A Little Chaos is a film about gardening. Or it would be if it were any good. Set in Louis XIV’s France, Kate Winslet plays Sabine de Barra, a fictional and supposedly visionary gardener employed to bring a new aesthetic to the gardens of Versailles by the master of the king’s shrubs. Alan Rickman directs and, rather than focus on the potentially fertile ground of gardening for plot, metaphor and striking visuals, takes cinematic weed-killer to everything in his camera’s sightline.
The story of Madame de Barra’s construction of an elaborate fountain is kiboshed from the start, as we are given hardly a glimpse of the ordered gardens that she is a bringing “a little chaos” to. At one point she displays her genius by tampering very slightly with a collection of precisely-positioned pots.

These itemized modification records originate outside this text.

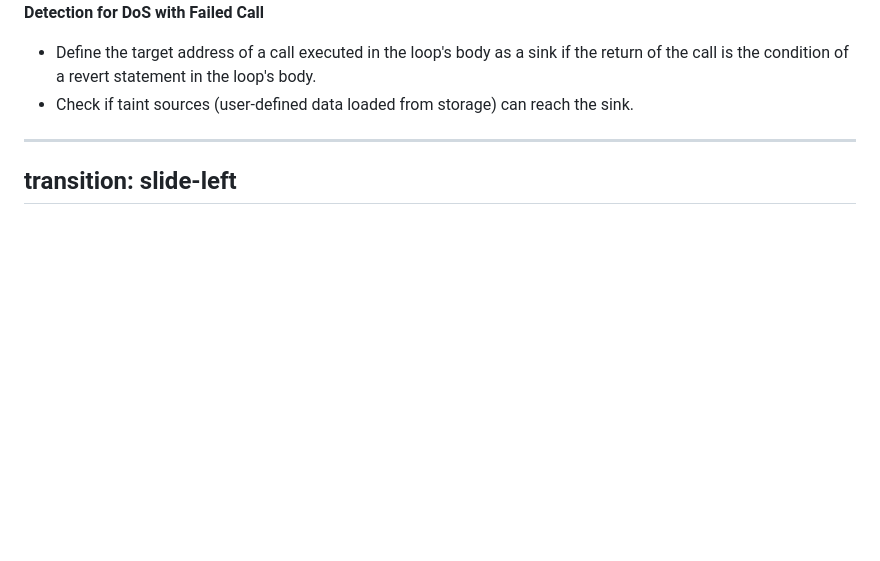
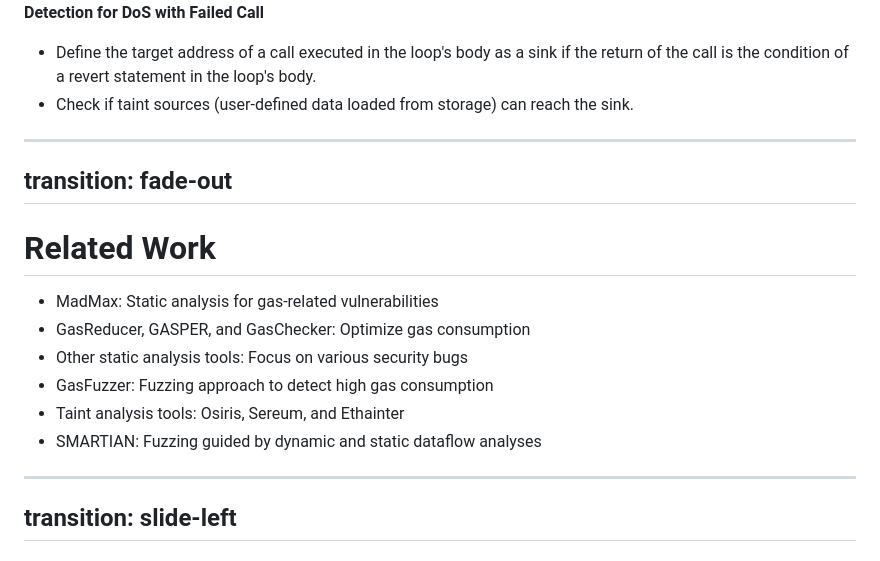
Before and after one commit to sourenaKhanzadeh/etainter, a Markdown page: slides.md, the part around the change. GitHub-like rendering; blank space fills up the shorter version.

Commit message:
related work added

```diff
--- a/slides.md
+++ b/slides.md
@@ -603,6 +603,30 @@ Gas-Related Vulnerabilities (2/2)
 To detect the DoS with Failed Call vulnerability, we can use taint analysis. We define the target address of a call executed in the loop's body as a sink if the return of the call is the condition of a revert statement in the loop's body. Then, we check if taint sources, such as user-defined data loaded from storage, can reach the sink.
  -->
 
+---
+transition: fade-out
+---
+
+# Related Work
+
+- MadMax: Static analysis for gas-related vulnerabilities
+- GasReducer, GASPER, and GasChecker: Optimize gas consumption
+- Other static analysis tools: Focus on various security bugs
+- GasFuzzer: Fuzzing approach to detect high gas consumption
+- Taint analysis tools: Osiris, Sereum, and Ethainter
+- SMARTIAN: Fuzzing guided by dynamic and static dataflow analyses
+
+<!--
+  In this section, we will discuss related static analysis tools that have been developed for finding gas-related vulnerabilities or optimizing gas consumption in smart contracts. One of the first tools, MadMax, statically analyzes smart contracts for unbounded loops, DoS with Failed Call, and Induction Variable overflows. However, it has some limitations, including high false positives and false negatives.
+
+GasReducer, GASPER, and GasChecker are static analysis tools that focus on optimizing gas consumption in smart contracts by detecting gas-inefficient code patterns, but do not specifically target gas-related vulnerabilities.
+
+There are also a variety of static analysis tools that address other classes of security bugs in smart contracts, such as GasFuzzer, which uses fuzzing to detect high gas consumption values and exception disorder vulnerabilities.
+
+Taint analysis has been employed by tools like Osiris, Sereum, and Ethainter to find bugs in smart contracts. However, these tools do not specifically focus on gas-related issues.
+
+Lastly, SMARTIAN is a recent paper that employs fuzzing guided by dynamic and static dataflow analyses to detect smart contract bugs. Although it does not specifically target gas-related bugs, extending SMARTIAN to detect these vulnerabilities could prove challenging due to the dynamic nature of the approach.
+ -->
 
 ---
 transition: slide-left
```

But that supposedly monumental moment is just about all the chaos we get as the gardening swiftly becomes a thinly sketched backdrop to a dull love story involving de Barra and her boss, André le Nôtre (Matthias Schoenaerts).
The acting, Winslet aside, is pretty poor. Rickman hardly registers as Louis, Schoenaerts is more wooden than the Versailles trees and Helen McCrory and Stanley Tucci’s performances as le Nôtre’s scorned wife and a camp courtier respectively are idiotically cartoonish. Rupert Penry-Jones, meanwhile, pops up as the Marquis d’Exposition (or something similar) to explain clunkily exactly who everyone is.
Towards the end, the focus returns to the unveiling of Madame de Barra’s corner of the king’s gardens. With the fountain cascading and the characters dancing a jig, it’s meant to be a heartwarming finale. It’s not. In the end, A Little Chaos resembles an episode of Grand Designs that has travelled back in time and put on a stupid wig.
The film’s one redeeming feature is that the characters, who all speak English, don’t put on ’Allo ’Allo!-style French accents. Child 44, unfortunately, fails to avoid making a similar mistake. This adaptation of Tom Rob Smith’s thriller set in Stalin-era Russia has its cast speak English with ludicrous Russian intonations – leading man Tom Hardy plays a vicious Communist enforcer who ends up sounding a bit like Borat.
Despite that, and the fact that we are expected to believe Hardy’s Leo Demidov is a Stalinist thug with a sentimental streak, this tale of brutality, paranoia and the hunt for a child killer is not a total disaster. The evocation of the savagery of 1950s Russia is spot on and Hardy, despite everything, is very good in the lead role. There is also solid support from Paddy Considine, Gary Oldman and Noomi Rapace. But the serial killer storyline, the film’s key element, wraps up far too easily and fails to properly enthral.
A Little Chaos (12) 1 star
Child 44 (15) 3 stars
This article first appeared in the latest edition of the Catholic Herald magazine (17/4/15).